How can you optimize access to needed capital, and what investments in programs or other mission-related expenditures can you afford to make – or not to make!

What are the implications (best-case, worst-case, most likely case) of the key resource deployment decisions you are facing right now?

Do you find your nonprofit doing “all right,” but wondering where it goes next and a financial roadmap for how to get there? Is your level of mission growth outstripping your ability to absorb additional program capacity in the near future?

Without an accurate understanding of historical metrics when developing a forward-looking picture of your nonprofit’s strategy, the answers to these questions are just a guess. Understanding cash flow timing, reporting and forecasting provide supportive insights that you, as a nonprofit leader, will need to make informed decisions and guide your nonprofit through shifting economic tides.
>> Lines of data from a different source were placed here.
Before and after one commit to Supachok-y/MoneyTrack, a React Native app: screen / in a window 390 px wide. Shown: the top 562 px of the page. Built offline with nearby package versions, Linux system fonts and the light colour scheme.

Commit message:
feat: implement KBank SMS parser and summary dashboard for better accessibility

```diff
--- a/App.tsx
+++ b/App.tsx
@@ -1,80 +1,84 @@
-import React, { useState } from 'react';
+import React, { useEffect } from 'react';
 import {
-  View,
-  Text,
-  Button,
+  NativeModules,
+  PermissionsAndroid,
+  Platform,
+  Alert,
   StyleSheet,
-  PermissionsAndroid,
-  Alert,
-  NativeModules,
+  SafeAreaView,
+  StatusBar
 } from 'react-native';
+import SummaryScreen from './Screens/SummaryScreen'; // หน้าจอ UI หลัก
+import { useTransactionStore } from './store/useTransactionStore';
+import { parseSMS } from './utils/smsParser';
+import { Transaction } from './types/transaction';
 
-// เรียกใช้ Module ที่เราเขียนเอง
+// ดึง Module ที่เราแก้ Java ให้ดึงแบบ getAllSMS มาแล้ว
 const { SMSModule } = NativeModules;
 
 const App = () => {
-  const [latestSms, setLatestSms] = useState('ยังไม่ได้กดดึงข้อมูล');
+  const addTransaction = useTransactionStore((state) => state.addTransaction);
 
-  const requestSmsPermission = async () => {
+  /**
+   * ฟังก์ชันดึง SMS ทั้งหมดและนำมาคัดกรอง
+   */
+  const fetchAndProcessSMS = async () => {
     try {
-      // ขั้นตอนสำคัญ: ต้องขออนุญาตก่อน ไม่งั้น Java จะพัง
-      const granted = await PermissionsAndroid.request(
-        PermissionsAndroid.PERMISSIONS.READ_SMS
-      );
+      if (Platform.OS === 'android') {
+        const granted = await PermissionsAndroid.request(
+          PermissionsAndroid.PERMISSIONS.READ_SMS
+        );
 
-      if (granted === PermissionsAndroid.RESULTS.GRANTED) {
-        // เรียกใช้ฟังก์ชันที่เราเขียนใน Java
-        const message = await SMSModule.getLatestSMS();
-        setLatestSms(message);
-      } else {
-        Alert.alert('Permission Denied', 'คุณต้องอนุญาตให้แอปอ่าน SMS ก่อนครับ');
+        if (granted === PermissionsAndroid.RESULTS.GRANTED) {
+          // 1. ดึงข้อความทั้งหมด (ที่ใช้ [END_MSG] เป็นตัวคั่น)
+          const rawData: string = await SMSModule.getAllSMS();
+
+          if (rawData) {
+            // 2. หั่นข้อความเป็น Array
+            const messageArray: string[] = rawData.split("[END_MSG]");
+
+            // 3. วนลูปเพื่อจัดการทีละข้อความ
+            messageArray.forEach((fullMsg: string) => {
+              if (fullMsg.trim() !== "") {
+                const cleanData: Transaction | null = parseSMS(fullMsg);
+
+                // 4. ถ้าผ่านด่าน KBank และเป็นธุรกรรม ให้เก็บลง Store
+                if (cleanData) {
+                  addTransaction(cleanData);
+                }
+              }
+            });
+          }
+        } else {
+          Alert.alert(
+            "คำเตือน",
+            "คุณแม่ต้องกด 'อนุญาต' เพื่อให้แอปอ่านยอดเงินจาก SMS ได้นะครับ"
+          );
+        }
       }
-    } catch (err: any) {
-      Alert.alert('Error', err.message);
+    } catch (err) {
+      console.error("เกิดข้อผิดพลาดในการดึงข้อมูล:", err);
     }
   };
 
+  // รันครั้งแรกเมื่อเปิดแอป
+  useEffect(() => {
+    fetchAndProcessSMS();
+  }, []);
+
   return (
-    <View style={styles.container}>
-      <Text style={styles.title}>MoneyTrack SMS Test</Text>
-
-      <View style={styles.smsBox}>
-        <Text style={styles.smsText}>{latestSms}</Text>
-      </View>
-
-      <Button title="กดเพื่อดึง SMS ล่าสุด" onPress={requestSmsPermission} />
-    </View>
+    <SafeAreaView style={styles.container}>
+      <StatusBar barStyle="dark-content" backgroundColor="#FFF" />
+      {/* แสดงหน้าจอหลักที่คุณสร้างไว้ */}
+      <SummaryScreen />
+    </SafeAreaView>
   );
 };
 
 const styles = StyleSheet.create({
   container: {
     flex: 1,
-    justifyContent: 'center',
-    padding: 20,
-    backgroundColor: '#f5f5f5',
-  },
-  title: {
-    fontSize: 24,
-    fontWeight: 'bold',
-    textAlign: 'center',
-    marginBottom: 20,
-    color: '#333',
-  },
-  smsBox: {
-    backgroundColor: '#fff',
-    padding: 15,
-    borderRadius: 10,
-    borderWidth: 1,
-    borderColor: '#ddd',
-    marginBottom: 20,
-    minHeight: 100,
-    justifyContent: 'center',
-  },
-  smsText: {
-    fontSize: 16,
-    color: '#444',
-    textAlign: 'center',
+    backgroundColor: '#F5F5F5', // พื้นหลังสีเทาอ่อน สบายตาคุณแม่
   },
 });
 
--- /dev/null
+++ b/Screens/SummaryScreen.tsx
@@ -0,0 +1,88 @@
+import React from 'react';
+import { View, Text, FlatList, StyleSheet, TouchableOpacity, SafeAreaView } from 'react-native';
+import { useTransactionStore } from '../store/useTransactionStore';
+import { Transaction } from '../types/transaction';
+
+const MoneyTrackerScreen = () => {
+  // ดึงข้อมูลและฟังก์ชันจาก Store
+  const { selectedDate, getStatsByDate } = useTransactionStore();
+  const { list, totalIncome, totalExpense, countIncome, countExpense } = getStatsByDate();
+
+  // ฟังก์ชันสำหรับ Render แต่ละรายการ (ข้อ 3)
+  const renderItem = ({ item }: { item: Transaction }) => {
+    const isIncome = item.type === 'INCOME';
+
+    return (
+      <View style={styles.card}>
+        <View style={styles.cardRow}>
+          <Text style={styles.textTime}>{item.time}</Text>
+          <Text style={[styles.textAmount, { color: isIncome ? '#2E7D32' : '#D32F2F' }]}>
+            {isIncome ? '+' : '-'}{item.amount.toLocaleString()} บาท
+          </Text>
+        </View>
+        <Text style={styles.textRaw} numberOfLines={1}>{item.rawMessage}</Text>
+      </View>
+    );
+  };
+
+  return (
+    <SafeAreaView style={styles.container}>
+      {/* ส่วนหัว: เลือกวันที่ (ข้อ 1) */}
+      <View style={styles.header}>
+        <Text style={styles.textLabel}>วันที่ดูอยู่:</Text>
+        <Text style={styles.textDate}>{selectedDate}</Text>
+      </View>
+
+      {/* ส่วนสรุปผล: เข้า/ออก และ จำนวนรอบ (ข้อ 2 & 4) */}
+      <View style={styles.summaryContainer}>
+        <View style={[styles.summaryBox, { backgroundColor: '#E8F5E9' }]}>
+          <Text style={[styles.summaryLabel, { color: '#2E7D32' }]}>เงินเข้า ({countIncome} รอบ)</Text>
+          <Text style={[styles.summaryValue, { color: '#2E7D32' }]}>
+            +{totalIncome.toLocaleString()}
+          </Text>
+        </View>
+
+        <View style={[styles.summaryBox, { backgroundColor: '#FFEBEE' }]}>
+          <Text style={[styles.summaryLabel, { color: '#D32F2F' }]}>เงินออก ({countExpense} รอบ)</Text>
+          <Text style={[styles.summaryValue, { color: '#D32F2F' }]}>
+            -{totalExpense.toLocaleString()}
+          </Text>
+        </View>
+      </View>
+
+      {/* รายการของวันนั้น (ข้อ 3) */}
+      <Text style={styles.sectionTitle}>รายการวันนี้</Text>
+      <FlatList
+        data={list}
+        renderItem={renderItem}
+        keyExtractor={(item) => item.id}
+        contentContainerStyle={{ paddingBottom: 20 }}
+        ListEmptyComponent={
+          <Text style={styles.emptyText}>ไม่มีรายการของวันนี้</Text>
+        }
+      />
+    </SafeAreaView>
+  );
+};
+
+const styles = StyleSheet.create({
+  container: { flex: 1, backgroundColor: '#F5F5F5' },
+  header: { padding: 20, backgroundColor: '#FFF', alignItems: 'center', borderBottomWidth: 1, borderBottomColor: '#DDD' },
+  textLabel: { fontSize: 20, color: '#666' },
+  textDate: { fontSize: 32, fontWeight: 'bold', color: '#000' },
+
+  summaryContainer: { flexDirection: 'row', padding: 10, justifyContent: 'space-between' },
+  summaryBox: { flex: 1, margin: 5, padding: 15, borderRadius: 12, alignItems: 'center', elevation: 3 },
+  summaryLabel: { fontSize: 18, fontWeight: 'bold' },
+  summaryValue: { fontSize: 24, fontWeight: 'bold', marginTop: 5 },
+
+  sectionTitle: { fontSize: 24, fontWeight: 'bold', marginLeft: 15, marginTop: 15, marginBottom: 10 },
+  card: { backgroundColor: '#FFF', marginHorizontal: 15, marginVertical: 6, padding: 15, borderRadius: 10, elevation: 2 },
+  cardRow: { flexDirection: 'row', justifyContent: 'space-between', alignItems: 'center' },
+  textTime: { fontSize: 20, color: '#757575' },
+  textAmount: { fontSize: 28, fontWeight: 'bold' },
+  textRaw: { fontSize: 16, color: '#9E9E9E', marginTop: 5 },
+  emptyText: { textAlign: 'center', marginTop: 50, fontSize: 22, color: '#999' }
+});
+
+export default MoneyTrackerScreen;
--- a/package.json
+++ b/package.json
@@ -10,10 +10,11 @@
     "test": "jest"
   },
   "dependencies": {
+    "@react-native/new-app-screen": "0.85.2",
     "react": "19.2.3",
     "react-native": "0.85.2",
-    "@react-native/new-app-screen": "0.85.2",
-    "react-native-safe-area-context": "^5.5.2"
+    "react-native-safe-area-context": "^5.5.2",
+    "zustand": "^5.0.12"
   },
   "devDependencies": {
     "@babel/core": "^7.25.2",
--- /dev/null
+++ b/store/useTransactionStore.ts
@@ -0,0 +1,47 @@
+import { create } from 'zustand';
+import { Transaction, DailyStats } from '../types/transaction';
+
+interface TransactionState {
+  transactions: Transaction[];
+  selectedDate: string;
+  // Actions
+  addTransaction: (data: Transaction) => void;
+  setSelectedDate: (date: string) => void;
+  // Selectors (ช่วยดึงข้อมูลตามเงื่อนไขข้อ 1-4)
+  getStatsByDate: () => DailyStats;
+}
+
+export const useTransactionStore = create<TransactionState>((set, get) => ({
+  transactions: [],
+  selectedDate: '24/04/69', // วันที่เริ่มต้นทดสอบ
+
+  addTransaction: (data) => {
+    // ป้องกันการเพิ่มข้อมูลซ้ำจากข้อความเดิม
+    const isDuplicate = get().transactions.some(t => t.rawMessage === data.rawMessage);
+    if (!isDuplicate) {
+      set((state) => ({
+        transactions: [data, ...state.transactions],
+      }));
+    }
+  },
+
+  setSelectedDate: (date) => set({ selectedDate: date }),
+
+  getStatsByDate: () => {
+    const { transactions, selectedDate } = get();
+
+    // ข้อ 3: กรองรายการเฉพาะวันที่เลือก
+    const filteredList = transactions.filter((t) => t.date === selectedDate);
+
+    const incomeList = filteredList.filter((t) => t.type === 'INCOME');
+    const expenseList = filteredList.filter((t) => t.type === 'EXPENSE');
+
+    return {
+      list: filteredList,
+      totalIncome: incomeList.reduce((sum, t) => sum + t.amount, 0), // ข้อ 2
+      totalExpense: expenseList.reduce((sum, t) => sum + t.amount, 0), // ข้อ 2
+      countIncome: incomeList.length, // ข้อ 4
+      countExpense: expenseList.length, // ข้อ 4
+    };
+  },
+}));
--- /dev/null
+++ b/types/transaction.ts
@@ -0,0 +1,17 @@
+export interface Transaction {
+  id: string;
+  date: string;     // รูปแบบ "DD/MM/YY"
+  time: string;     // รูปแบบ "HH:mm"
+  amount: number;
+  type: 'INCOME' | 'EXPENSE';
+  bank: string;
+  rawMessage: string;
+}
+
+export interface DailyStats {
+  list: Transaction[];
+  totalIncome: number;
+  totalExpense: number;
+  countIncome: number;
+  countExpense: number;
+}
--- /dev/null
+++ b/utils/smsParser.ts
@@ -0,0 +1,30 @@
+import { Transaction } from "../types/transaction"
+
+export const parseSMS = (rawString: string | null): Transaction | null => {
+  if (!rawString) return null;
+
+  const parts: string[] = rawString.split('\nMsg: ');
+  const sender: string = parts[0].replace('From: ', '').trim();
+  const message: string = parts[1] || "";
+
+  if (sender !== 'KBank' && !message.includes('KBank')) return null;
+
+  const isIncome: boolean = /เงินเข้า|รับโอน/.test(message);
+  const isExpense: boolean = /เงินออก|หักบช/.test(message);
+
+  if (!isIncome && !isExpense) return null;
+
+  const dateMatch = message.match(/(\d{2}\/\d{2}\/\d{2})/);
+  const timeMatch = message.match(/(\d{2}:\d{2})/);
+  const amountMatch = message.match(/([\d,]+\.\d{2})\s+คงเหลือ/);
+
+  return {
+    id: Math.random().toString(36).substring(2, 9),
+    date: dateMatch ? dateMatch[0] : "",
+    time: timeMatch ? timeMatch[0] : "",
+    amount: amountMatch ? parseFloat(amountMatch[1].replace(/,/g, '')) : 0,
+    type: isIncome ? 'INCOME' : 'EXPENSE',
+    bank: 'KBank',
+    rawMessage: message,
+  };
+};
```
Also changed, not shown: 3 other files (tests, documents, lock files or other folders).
Nonprofit leaders often are so focused on serving their clients because community needs almost always exceed available resources. You could be so focused on paying the bills that are immediately due that you don’t pause to examine the big picture. Besides money coming in and going out, what are these ebbs and flows revealing about your organization? It’s easy to overlook cash flow analysis in favor of more immediate demands, but there’s risk associated with omitting this crucial step. If you don’t have clear visibility into cash flow and the implications behind it, your nonprofit organization could run into problems or missed opportunities – even when funds are flowing in at a healthy pace.

Incoming, Outgoing

A cash flow analysis comprehensively “marries” the statement of activities with the statement of financial position or balance sheet. It also helps provide meaningful insights that identify opportunities or close gaps. The impact of timing of key financial resources, both incoming and outgoing, can also be analyzed to determine how variances impact the ability to meet your mission. Even for a nonprofit organization, a level of operating leverage can be tracked to determine the respective contribution (or cost) to your organization’s cash flow. It’s important to articulate and evaluate how the organization either “deploys” operating cash flow or “accesses” external cash flow from its lines of credit and investments.

The benefits are significant. Clarity around the real drivers of an organization’s resources and needs and determining appropriate levels of liquidity allows for optimal decisions about making investments in the mission or a particular program, taking on new debt, or determining whether that attractive opportunity is truly a good idea right now.

Establishing tools and mechanisms to monitor your cash flow also helps you identify issues that could impact the long-term strategy, or threaten long-term mission viability, while there’s still time to correct course. A few months of consistently negative cash flow might be a red flag that requires serious attention. A pattern of positive cash flow, on the other hand, can indicate you are on track to meet or exceed annual growth targets. This positive indicator may also imply that your capacity to meet future program demands could be a challenge before you anticipated. This implication could lead you to revise your long-term mission strategy to propel growth.

Define, Develop, Implement, Monitor

Does your nonprofit have seasonal cash flow ebb and flow? Many nonprofits do, and monitoring cash flow over time reveals this pattern. If the numbers don’t appear seasonal and you’re in the black year-round, you might want to investigate strategies to make better use of the extra cash you’re generating, once you’ve stashed away an adequate cushion for slower times and mission-related emergencies. Assessing the level of “adequate” liquidity cushion is also an important strategy to define, develop, implement and monitor.

A successful nonprofit not only serves clients well but serves its stakeholders well too, so it can continue to grow and thrive for years to come. Careful attention to short- and long-term cash flow and the underlying implications lets you understand how much your nonprofit needs over time, create forecasts so you know what to expect, and make the best decisions as you work toward long-term million fulfillment.

To learn more about how cash flow analysis and forecasting can benefit your nonprofit, contact Chris Fields of the Mauldin & Jenkins Client Accounting and Advisory services team.

Chris Fields is a Director with Mauldin & Jenkins and is leading the Firm’s MJ Advisors initiative. He has over a decade of experience serving in senior leadership roles with fast-growing organizations, and a decade of experience with one of the country’s largest banks. He has six years of consulting experience as a Principal/Owner. Mauldin & Jenkins has nine offices in five states, including a location in Columbia that is a SCACPA 100% Firm.